* **Directions for this task**
What number of lines in the records below hold the word "other"? Give that number alone.
=-=-=-=-=
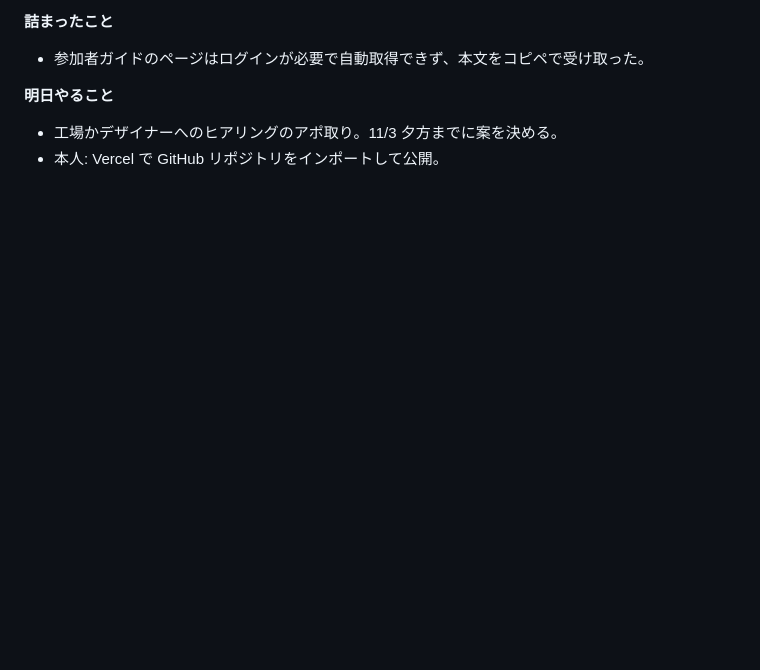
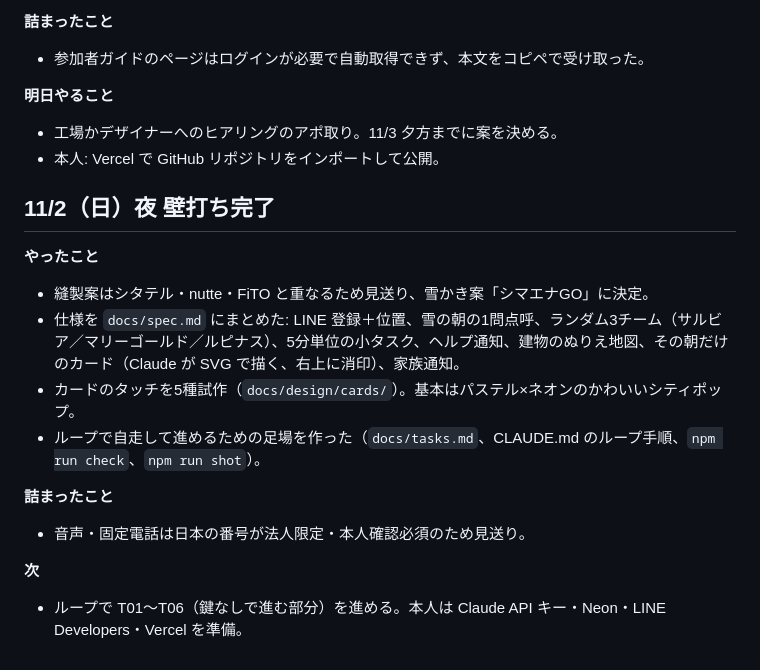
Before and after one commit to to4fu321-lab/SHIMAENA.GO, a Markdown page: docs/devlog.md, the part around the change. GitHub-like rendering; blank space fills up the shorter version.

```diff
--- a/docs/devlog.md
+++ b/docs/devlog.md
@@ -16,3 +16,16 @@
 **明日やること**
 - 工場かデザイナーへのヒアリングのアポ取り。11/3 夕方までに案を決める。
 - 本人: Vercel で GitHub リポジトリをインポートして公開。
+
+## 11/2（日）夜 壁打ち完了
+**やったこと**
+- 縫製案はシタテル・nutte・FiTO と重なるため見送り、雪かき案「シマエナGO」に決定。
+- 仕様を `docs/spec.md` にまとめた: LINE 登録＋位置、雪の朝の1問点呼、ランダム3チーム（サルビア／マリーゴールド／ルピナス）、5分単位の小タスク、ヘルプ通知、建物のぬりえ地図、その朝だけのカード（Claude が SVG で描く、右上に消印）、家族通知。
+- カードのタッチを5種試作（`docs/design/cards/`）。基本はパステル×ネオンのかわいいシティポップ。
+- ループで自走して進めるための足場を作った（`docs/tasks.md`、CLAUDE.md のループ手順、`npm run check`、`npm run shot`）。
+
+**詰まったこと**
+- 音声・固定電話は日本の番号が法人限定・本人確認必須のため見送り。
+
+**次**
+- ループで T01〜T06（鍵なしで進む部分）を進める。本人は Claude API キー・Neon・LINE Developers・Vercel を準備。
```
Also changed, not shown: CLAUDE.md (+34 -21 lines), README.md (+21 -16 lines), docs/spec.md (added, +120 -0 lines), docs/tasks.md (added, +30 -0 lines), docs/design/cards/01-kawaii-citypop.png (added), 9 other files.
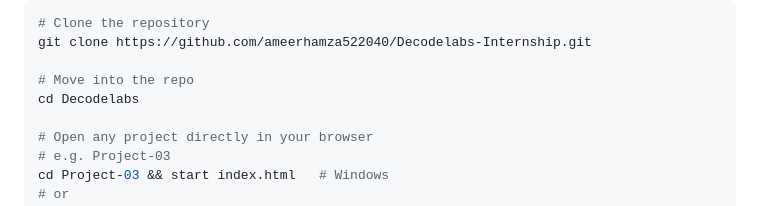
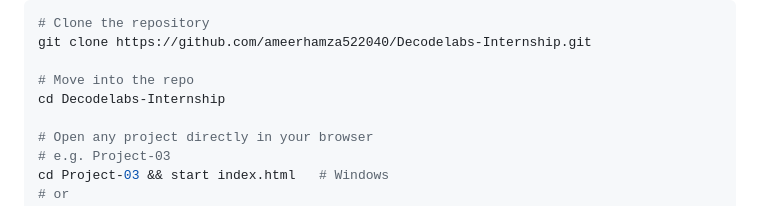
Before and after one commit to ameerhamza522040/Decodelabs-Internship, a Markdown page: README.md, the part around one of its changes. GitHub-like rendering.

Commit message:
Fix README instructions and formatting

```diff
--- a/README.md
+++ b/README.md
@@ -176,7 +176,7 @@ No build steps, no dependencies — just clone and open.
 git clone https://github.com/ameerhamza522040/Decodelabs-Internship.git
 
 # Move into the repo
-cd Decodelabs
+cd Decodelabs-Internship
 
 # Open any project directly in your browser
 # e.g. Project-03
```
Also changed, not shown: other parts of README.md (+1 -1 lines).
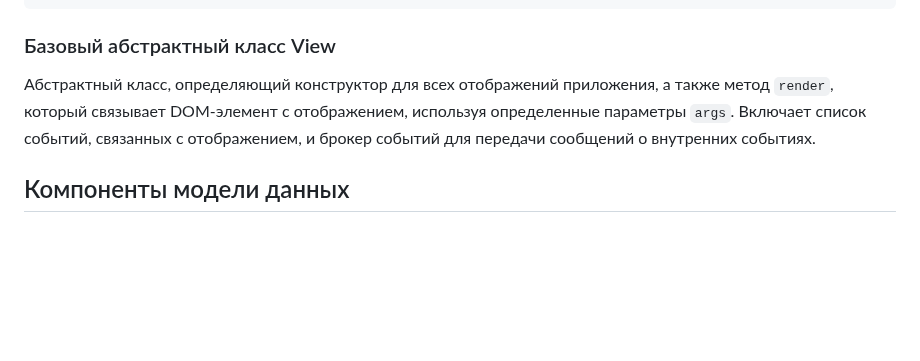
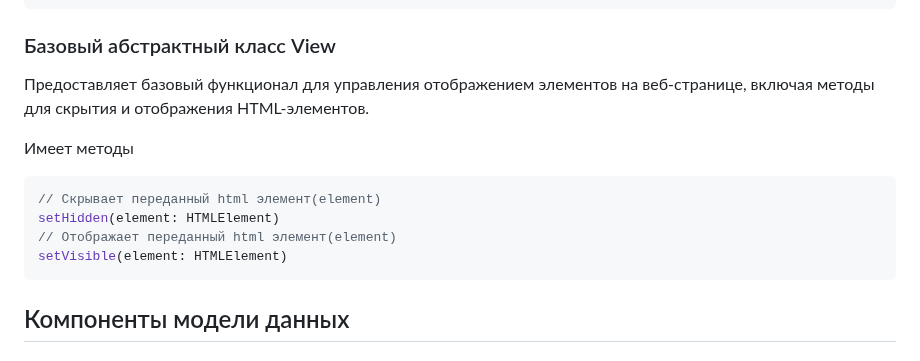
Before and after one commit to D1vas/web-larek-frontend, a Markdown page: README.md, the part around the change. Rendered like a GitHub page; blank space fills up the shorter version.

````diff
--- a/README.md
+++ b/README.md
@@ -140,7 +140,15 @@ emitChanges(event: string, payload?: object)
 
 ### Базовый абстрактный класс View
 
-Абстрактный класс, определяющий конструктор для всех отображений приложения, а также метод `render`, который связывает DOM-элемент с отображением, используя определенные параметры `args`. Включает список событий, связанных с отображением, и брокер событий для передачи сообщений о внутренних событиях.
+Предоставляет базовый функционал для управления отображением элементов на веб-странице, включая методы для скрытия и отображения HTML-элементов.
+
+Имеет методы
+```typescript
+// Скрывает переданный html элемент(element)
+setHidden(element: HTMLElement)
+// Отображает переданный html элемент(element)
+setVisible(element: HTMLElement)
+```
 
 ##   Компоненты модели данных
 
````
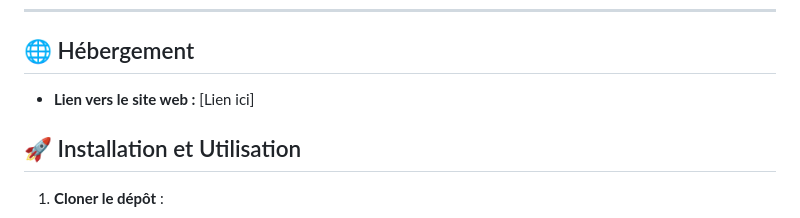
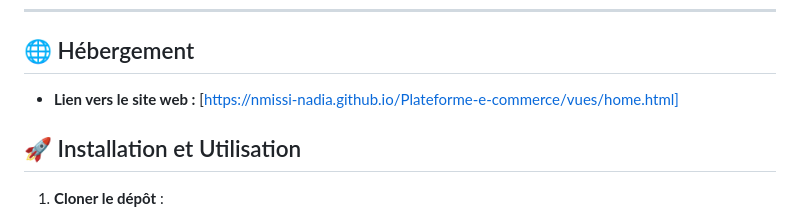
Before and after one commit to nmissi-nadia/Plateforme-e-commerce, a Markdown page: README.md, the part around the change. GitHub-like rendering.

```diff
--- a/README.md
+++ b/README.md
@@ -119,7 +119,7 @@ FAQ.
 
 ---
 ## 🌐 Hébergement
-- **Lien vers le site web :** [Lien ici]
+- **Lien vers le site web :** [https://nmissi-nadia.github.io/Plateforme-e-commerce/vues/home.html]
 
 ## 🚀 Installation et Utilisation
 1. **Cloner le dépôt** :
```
=-=-=-=-=
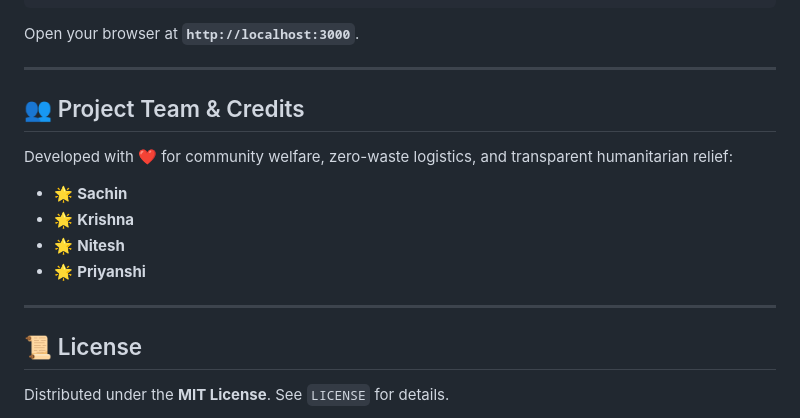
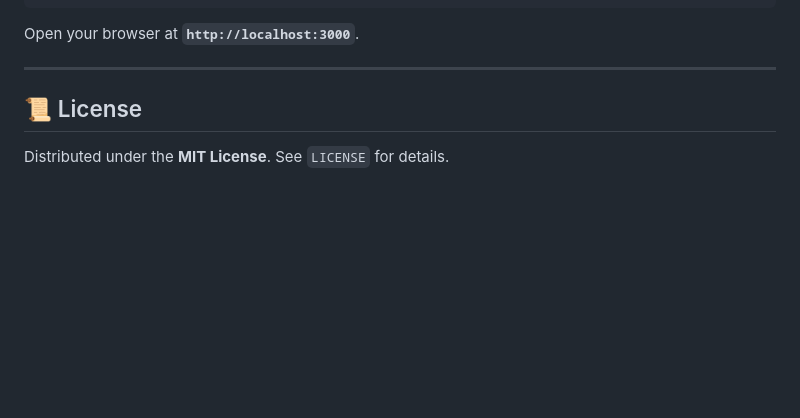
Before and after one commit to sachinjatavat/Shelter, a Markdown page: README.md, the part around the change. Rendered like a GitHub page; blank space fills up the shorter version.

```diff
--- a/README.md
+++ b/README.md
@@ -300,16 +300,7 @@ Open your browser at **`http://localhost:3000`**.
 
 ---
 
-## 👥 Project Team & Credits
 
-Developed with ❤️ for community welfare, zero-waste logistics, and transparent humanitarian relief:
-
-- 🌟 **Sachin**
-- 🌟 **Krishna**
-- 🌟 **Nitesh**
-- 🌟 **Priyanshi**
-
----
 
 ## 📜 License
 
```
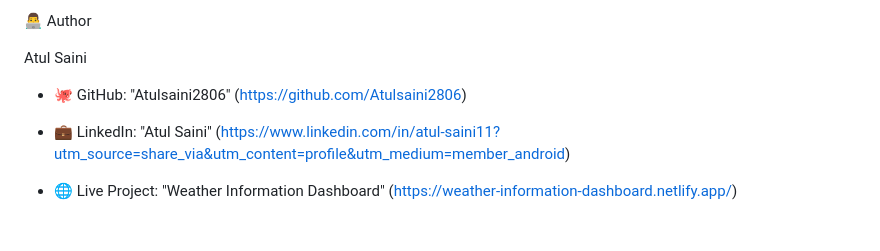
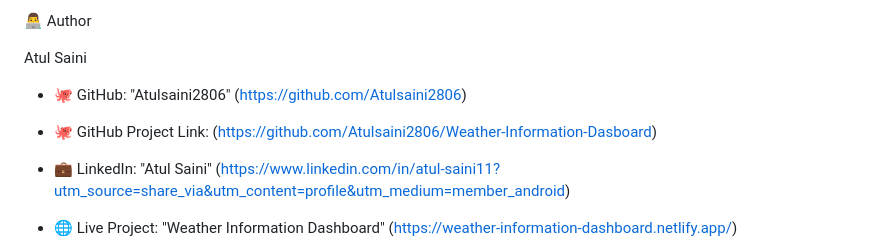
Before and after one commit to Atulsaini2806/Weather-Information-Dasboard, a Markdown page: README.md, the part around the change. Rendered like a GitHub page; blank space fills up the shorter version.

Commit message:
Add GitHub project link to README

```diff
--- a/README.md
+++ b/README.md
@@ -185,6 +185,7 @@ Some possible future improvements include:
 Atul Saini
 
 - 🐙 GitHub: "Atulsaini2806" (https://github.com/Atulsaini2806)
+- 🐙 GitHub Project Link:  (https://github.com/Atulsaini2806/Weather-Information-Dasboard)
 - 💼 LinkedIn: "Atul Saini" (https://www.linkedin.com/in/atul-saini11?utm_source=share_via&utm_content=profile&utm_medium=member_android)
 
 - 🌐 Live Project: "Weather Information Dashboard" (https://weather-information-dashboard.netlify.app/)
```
=-=-=-=-=
* **Result**
2